High season in the province of Québec is summer, from June 24 (Jean-Baptiste Day) through early September (Labour Day). Festivals listed in chapters 8 and 15 give you a peek at some of the back-to-back options. In Québec City, the period from Christmas to New Year’s and February weekends during the big winter Carnaval are especially busy, too. Celebrating the holidays a la française is a particular treat in Québec City, where the streets are almost certainly banked with snow and nearly every ancient building sports wreaths, decorated fir trees, and glittering white lights.
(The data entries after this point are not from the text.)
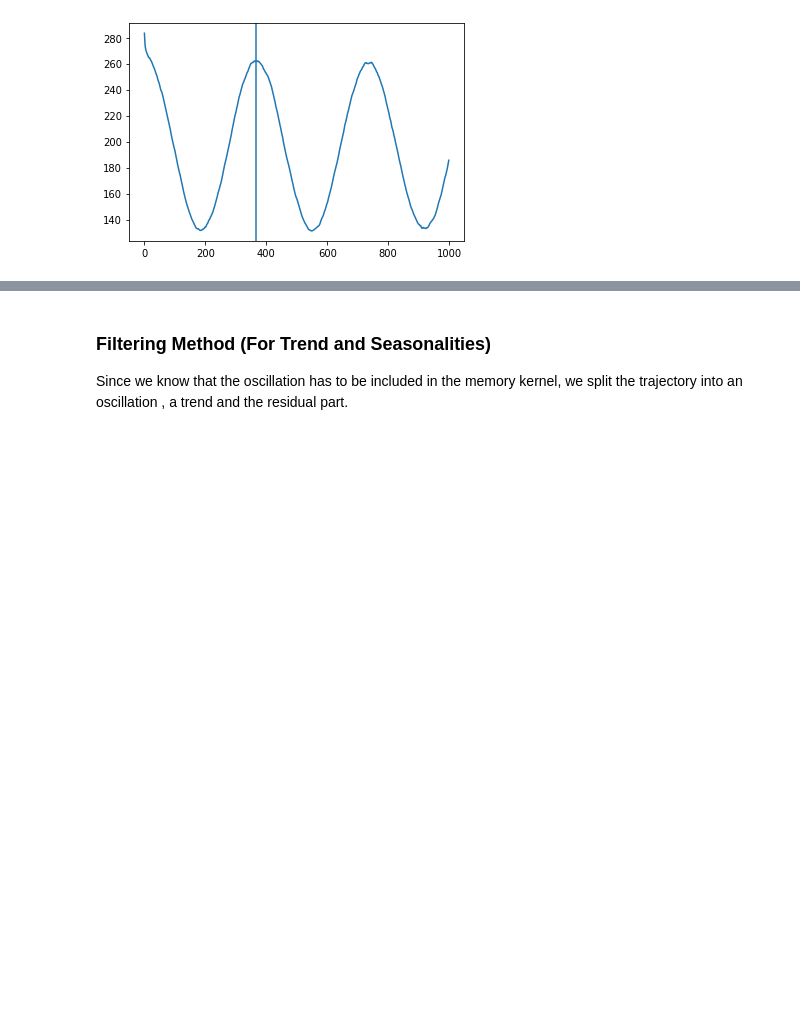
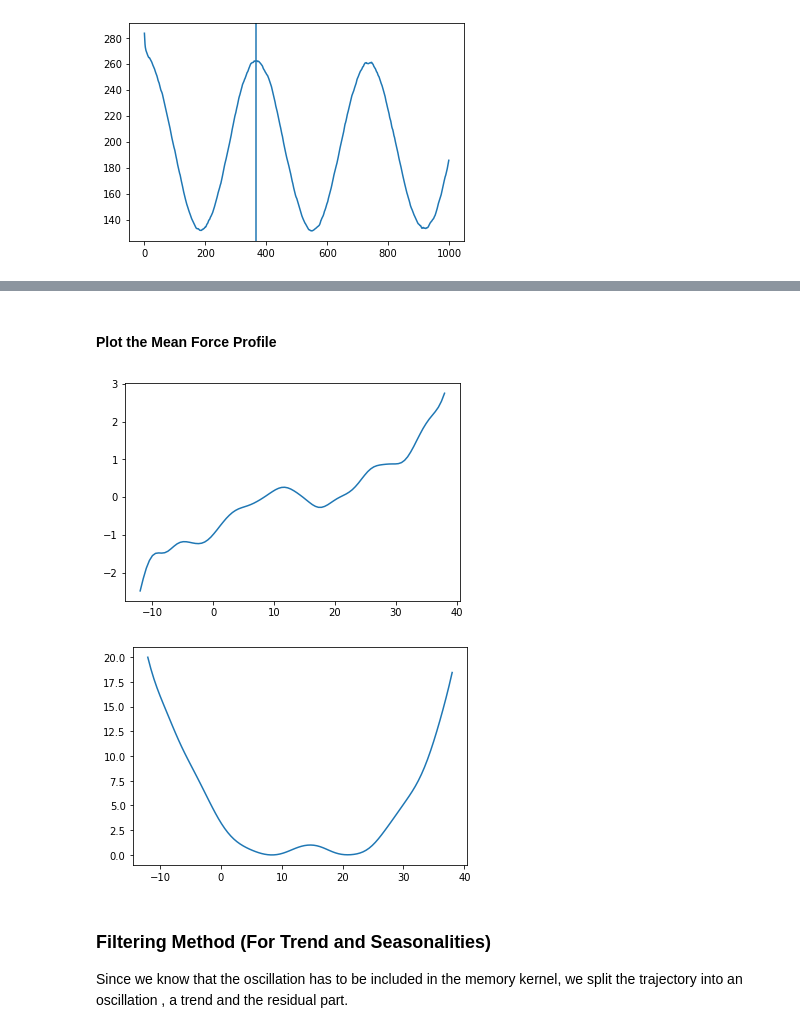
Before and after one commit to hkiefer/mempred, a Jupyter notebook: example/Example Temperature.ipynb, the cells around one changed output, grey strips where cells are left out. Drawn from its saved outputs; the diff is of its cells as text; code cells hidden in the pictures; blank space fills up the shorter version.

```diff
--- a/example/Example Temperature.ipynb
+++ b/example/Example Temperature.ipynb
@@ -35,3 +56,24 @@ plt.axvline(x=365)
+# %% [markdown]
+#### Plot the Mean Force Profile
+# %%
+from scipy import integrate
+
+dU = kernel[-2]
+pos = np.linspace(np.min(x),np.max(x),100)
+force = np.zeros(len(pos))
+for i in range(len(pos)):
+    force[i] = dU(pos[i])
+
+plt.plot(pos,force)
+plt.show()
+
+free_energy = integrate.cumtrapz(force, pos, initial=0)
+
+plt.plot(pos,free_energy-np.min(free_energy))
+plt.show()
+# %% [output]
+[figure, added]
+[figure, added]
 # %% [markdown]
 ### Filtering Method (For Trend and Seasonalities)
 Since we know that the oscillation has to be included in the memory kernel, we split the trajectory into an oscillation , a trend and the residual part.
```
Also changed, not shown: parts of 3 cells of this notebook.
Just north of Montréal, the Laurentian Mountains do big ski business late Nov to late Mar. Hotels are most likely to be full and charge their highest rates in these periods.

Low season is during March and April, when fewer events are scheduled and winter sports start to be iffy. The late-fall months of October and November are also slow due to their all-but-empty social calendars. But autumn is still a lovely time to visit: walks in the cities’ parks are a refreshing tonic, the trees still have their fall color, and the roads are less crowded for day trips into the countryside from either city.


Temperatures are usually a few degrees lower in Québec City than in Montréal. Spring, short but sweet, arrives around the middle of May. Summer (mid-June through mid-Sept) tends to be humid in Montréal, Québec City, and other communities along the St. Lawrence River, and drier at the inland resorts of the Laurentides and the Cantons-de-l’Est. Intense, but usually brief, heat waves mark July and early August, although temperatures rarely remain oppressive in the evenings.

Autumn (Sept–Oct) is as short and changeable as spring, with warm days and cool nights. It’s during this season that Canadian maple trees blaze red and orange.

Winter brings dependable snow for skiing outside Montréal in the Laurentides and Cantons-de-l’Est and, north of Québec City, in Charlevoix. Snow and slush are present in the city from November to March.

Weather forecasts from the Canadian government are at weather.gc.ca.


Canada’s important public holidays are New Year’s Day (Jan 1); Good Friday and Easter Monday (Mar or Apr); Victoria Day (the Mon preceding May 25); St-Jean-Baptiste Day, Québec’s own “national” day (June 24); Canada Day (July 1); Labour Day (first Mon in Sept); Canadian Thanksgiving Day (second Mon in Oct); and Christmas (Dec 25).

Note: This information was accurate when it was published, but can change without notice. Please be sure to confirm all rates and details directly with the companies in question before planning your trip.